What Does the Evidence Tell us About How to Encourage the Public to Decarbonise Their Homes?

What Does the Evidence Tell us About How to Encourage the Public to Decarbonise Their Homes?

Carol Vigurs

In order for countries to reach Net Zero by 2035, people will need to change their habits and behaviours – particularly when it comes to decarbonising their homes. 

Much like societies have made important public health interventions, to reduce levels of smoking and encourage people to exercise more regularly, to improve health outcomes, Net Zero targets will need policy programmes to encourage people to act differently.

To understand how such policies lead to action, we need to first understand the ways in which contexts vary. 

Policies and programmes are implemented into pre-existing social contexts which in turn can be influential on the final outcomes. Unpacking these relationships helps to understand how we get to the intended outcomes, what helps to make it happen, and what can get in the way.   

In complex social interventions, different actors are embedded in multiple social systems. These different contexts can be structural such as the current state of the economy, or institutional; they can be relational, such as between different actors, in the form of contracts and obligations; it can be in the cultural and political contexts, such as in social norms, beliefs, values and arguments; and individual agency – that is the power to act and to choose and the boundaries and limits to actions.

From the clinic to policy – the systematic reviews for policy making are used in increasingly diverse fields, from criminal justice to engineering, from asking questions of medical effectiveness in carefully controlled clinical environments, to understanding the wonderfully messy and complicated social worlds. 

Systematic reviews that give us the best available evidence to inform our future policies and programmes need to think about not just what works, but what works, how it works, for whom and under what circumstances. 

The team at the EPPI-Centre conducted a realist review aiming to capture this complexity, and give a way to logically think-through how an intervention might work.

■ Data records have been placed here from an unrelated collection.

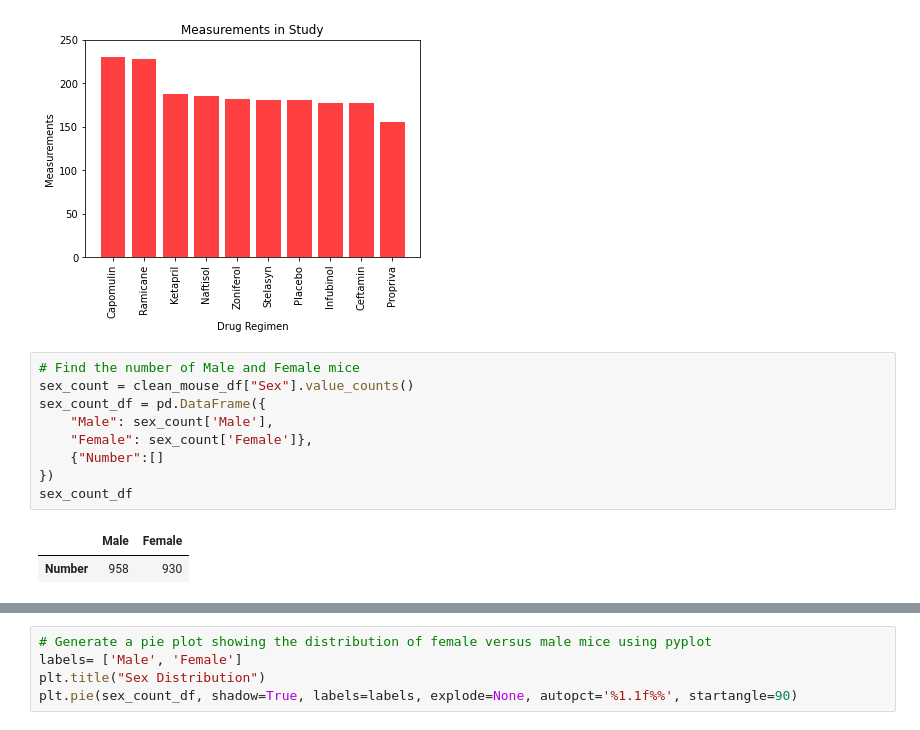
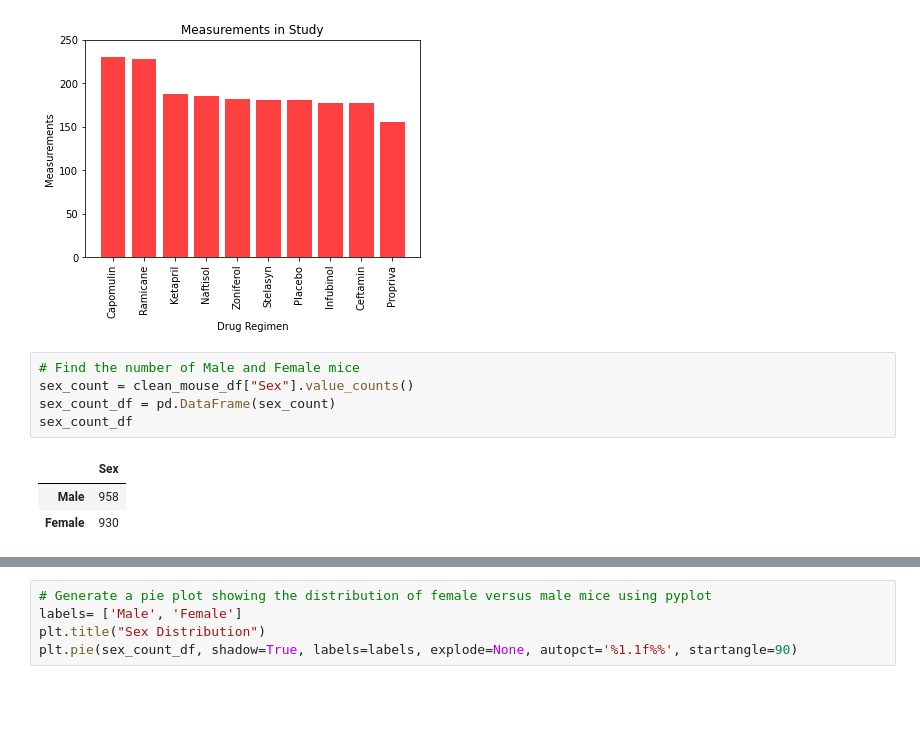
Before and after one commit to Navilongo/Pharmaceutical-Analysis-with-Python, a Jupyter notebook: pymaceuticals.ipynb, the cells around one changed output, grey strips where cells are left out. Saved outputs shown, nothing was run; the diff lists cells and outputs as text; blank space fills up the shorter version.

```diff
--- a/pymaceuticals.ipynb
+++ b/pymaceuticals.ipynb
@@ -161,14 +162,11 @@ plt.show()
 # %%
 # Find the number of Male and Female mice
 sex_count = clean_mouse_df["Sex"].value_counts()
-sex_count_df = pd.DataFrame({
-    "Male": sex_count['Male'],
-    "Female": sex_count['Female']},
-    {"Number":[]
-})
+sex_count_df = pd.DataFrame(sex_count)
 sex_count_df
 # %% [output]
-|  | Male | Female |
-| Number | 958 | 930 |
+|  | Sex |
+| Male | 958 |
+| Female | 930 |
 # %%
 # Generate a pie plot showing the distribution of female versus male mice using pandas
```
Also changed, not shown: parts of 2 cells of this notebook.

It’s an approach that has been helpful, where interventions are complex, and outcomes highly dependent on context and success depends on the actions and decisions taken by people when implementing policies and programmes.

A realist review aims to give a detailed and rich account of the theory and the best available evidence of practice for how a complex intervention should work under different conditions, with different stakeholders. 

COM-B model of behaviour change 

Our team used a framework to understand what conditions are needed for people to make changes to their behaviour. 

We used the COM-B model of behavioural change and research evidence to find out what needs for policies of decarbonisation of homes to work. (see figure 3.)

At the centre of the behaviour change wheel is the behaviour change of the individual – the B of the model. 

The COM-B model proposes that there are three components to any behaviour change:  

  • Capability (C),  
  • Opportunity (O) 
  • Motivation (M).  

To perform a particular behaviour, a person must want or need to carry out the behaviour more than other competing behaviours (M), feel they are both psychologically and physically able to do so (C), and have the social and physical opportunity for the behaviour (O). As each of these components interact, interventions must target one or more of these to deliver and maintain effective behaviour change. 

The first step in our review will be to identify these drivers, or sources of behaviour change, bringing together the findings from reviews of other high value, high commitment “green” purchases, to see what we can learn about the mechanisms driving behaviour change.

That is – what needs to work for policies and programmes to work? What drivers are most important to people? What do they say they need to make that change?

We will bring together the findings from studies of the views and experience of people who have made that change and compare their experiences and drivers to behaviour change to the UK’s major trial of heat pumps case studies. 

Finally, we will consider the ways in which government interventions might work, and some potential threats to policy implementation based on current policies, programmes and incentives in the UK and the regions.